The actions and template data in a JSP page is written using the
JspWriter object that is referenced by the implicit variable out which
is initialized automatically using methods in the PageContext object.
This abstract class emulates some of the functionality found in the
java.io.BufferedWriter and java.io.PrintWriter classes,
however it differs in that it throws java.io.IOException from the print
methods while PrintWriter does not.
The initial JspWriter object is associated with the PrintWriter object
of the ServletResponse in a way that depends on whether the page is or
is not buffered. If the page is not buffered, output written to this
JspWriter object will be written through to the PrintWriter directly,
which will be created if necessary by invoking the getWriter() method
on the response object. But if the page is buffered, the PrintWriter
object will not be created until the buffer is flushed and
operations like setContentType() are legal. Since this flexibility
simplifies programming substantially, buffering is the default for JSP
Buffering raises the issue of what to do when the buffer is
exceeded. Two approaches can be taken:
Both approaches are valid, and thus both are supported in the JSP
technology. The behavior of a page is controlled by the autoFlush
attribute, which defaults to true. In general, JSP pages that need to
be sure that correct and complete data has been sent to their client
may want to set autoFlush to false, with a typical case being that
where the client is an application itself. On the other hand, JSP
pages that send data that is meaningful even when partially
constructed may want to set autoFlush to true; such as when the
data is sent for immediate display through a browser. Each application
will need to consider their specific needs.
An alternative considered was to make the buffer size unbounded; but,
this had the disadvantage that runaway computations would consume an
unbounded amount of resources.
The "out" implicit variable of a JSP implementation class is of this type.
If the page directive selects autoflush="true" then all the I/O operations
on this class shall automatically flush the contents of the buffer if an
overflow condition would result if the current operation were performed

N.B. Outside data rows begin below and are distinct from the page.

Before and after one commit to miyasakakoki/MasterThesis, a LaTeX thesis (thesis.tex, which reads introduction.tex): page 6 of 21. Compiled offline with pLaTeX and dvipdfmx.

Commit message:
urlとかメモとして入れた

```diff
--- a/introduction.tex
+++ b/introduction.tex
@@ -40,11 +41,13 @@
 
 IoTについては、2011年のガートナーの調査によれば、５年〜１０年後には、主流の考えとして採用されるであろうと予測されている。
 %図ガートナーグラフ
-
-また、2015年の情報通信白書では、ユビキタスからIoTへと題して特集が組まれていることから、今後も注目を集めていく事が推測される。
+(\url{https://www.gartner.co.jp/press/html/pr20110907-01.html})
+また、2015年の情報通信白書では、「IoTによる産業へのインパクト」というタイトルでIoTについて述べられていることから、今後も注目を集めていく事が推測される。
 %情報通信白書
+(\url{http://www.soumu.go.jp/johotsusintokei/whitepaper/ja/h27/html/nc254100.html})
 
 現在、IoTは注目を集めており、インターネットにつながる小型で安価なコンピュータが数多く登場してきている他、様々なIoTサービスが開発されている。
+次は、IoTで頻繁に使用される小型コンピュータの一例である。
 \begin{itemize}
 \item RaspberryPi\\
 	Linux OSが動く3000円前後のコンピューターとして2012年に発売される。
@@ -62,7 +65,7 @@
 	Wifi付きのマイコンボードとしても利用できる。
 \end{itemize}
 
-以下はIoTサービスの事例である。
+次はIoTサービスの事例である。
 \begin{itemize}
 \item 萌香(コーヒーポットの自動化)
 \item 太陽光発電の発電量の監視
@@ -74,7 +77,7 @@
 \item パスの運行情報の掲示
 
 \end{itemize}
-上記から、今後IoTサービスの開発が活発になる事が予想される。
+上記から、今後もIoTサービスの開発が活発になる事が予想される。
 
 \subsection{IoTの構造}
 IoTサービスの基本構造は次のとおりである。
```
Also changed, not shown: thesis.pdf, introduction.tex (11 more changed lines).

without a flush. If autoflush="false" then all the I/O operations on this
class shall throw an IOException if performing the current operation would
result in a buffer overflow condition.